WIPO Arbitration and Mediation Center
ADMINISTRATIVE PANEL DECISION
Maison Bouchard Père et Fils v. Bouchardpereetfils.Com/ Domain Administration
Case No. D2007-1769
1. The Parties
The Complainant is Maison Bouchard Père et Fils, of Beaune, France, represented by Ernest Gutmann - Yves Plasseraud S.A.S, France.
The Respondent is Bouchardpereetfils.Com/ Domain Administration, of Canada.
2. The Domain Name and Registrar
The disputed domain name <bouchardpereetfils.com> is registered with Nameview Inc.
3. Procedural History
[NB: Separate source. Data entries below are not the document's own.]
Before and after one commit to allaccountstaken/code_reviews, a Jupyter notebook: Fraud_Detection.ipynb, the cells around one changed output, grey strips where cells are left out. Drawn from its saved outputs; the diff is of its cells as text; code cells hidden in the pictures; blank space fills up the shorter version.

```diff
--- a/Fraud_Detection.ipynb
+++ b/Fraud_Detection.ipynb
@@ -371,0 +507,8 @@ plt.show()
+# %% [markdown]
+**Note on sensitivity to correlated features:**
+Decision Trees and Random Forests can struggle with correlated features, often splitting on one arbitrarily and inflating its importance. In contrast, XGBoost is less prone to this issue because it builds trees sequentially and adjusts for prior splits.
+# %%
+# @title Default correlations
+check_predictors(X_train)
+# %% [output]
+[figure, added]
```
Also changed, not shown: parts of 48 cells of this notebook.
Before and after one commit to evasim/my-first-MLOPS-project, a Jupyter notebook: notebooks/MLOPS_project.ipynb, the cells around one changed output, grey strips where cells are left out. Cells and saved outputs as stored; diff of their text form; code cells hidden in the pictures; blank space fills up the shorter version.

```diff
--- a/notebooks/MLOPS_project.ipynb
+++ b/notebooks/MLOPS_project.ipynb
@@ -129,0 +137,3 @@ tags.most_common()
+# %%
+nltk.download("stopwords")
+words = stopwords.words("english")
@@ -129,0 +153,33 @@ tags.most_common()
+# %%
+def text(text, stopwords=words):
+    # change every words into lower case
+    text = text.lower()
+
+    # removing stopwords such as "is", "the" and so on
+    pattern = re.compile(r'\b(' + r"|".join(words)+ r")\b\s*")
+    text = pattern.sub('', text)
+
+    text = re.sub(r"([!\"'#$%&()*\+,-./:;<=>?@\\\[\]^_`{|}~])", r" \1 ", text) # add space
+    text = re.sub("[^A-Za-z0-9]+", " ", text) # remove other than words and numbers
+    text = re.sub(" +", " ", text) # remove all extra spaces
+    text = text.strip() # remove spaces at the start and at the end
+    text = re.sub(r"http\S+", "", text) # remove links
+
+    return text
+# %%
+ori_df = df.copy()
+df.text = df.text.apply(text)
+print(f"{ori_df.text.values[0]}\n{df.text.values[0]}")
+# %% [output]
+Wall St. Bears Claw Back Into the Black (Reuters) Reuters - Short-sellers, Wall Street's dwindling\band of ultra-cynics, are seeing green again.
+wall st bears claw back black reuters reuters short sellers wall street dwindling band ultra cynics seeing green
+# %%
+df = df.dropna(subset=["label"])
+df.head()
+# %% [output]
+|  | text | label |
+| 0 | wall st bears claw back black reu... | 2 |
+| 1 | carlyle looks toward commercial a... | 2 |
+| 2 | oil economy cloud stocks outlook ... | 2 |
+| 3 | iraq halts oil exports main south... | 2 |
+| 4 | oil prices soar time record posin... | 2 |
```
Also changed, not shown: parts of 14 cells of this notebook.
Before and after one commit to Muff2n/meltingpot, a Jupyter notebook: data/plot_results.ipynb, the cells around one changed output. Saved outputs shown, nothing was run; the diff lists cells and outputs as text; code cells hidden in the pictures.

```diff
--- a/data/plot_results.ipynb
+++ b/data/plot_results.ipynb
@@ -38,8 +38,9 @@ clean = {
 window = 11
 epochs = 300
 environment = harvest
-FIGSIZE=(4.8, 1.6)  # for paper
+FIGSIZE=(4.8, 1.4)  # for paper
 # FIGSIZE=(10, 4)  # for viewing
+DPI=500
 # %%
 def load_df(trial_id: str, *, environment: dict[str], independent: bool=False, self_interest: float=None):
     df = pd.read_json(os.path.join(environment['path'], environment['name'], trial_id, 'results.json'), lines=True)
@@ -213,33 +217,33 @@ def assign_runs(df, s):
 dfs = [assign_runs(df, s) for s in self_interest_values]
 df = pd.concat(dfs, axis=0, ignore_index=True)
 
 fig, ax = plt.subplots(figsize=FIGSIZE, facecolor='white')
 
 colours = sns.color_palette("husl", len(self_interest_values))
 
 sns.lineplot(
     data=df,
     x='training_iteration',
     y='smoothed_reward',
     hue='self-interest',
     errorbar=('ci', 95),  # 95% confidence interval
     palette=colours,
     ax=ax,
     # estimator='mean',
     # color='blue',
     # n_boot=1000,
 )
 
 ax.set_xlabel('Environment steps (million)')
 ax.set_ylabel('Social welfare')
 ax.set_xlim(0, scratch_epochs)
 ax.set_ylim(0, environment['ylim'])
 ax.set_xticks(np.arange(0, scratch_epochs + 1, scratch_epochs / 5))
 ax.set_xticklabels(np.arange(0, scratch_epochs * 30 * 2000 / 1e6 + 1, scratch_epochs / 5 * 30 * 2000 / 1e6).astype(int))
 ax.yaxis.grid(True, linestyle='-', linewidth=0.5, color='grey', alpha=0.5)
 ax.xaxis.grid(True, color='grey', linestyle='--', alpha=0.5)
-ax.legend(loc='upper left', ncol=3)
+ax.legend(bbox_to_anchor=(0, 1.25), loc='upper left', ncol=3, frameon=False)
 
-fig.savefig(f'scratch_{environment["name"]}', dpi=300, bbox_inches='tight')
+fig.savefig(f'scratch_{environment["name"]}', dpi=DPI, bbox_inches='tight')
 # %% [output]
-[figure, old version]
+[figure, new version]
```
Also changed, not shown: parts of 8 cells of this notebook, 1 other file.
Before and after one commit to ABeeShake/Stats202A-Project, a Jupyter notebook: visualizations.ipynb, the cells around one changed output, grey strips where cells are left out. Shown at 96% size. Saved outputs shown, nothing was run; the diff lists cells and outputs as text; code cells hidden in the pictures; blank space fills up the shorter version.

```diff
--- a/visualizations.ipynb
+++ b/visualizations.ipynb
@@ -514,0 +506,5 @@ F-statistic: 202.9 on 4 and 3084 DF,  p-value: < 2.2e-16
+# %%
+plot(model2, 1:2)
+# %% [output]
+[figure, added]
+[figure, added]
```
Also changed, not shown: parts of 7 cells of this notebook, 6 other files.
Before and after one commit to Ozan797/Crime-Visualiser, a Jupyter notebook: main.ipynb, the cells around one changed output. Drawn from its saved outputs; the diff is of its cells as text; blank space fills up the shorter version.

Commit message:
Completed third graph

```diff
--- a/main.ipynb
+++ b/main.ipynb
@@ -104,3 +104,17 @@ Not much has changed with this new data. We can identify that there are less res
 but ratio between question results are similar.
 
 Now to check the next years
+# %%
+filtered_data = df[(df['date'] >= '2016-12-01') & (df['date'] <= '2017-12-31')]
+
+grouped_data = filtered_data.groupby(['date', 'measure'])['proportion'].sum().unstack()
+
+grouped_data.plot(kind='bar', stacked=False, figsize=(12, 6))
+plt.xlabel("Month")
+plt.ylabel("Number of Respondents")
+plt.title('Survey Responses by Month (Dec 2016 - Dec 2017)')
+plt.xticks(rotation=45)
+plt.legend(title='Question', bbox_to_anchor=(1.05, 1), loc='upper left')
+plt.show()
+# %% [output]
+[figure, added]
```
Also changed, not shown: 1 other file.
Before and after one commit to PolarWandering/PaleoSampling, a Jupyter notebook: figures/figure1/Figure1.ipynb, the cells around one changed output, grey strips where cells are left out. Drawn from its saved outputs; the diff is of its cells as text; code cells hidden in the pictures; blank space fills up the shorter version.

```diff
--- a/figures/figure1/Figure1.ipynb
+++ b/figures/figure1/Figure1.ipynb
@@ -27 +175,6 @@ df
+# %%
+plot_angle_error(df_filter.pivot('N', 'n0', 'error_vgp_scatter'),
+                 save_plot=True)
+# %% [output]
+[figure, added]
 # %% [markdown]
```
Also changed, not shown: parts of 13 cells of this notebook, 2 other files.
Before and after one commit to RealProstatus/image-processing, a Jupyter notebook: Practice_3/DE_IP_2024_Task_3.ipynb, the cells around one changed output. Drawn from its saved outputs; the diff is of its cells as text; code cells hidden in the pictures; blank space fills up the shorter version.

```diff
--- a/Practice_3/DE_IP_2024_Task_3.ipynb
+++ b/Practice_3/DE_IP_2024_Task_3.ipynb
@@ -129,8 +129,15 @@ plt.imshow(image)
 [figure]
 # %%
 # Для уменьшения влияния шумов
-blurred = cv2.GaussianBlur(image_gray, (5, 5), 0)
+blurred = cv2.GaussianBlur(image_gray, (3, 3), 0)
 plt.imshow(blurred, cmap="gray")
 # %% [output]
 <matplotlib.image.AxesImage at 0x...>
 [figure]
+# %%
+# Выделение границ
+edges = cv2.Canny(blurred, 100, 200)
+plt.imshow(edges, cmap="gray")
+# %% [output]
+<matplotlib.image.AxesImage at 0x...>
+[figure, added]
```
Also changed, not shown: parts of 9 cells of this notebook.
The Complaint was filed with the WIPO Arbitration and Mediation Center (the “Center”) on November 30, 2007, naming Bouchardpereetfils.com as Respondent. On December 4, 2007, the Center transmitted by email to Nameview Inc. a request for registrar verification in connection with the domain name at issue. On December 11, 2007, Nameview Inc. transmitted by email to the Center its verification response stating that Domain Administration is listed as the registrant and providing contact details. Nameview Inc. also stated that the expiry date of the domain name was February 9, 2008 and responded affirmatively to the Center’s request for confirmation that the domain name will remain on registrar lock during the pending administrative proceeding, in light of paragraph 184.108.40.206 of the ICANN Expired Domain Deletion Policy at “http://www.icann.org/registrars/eddp.htm”:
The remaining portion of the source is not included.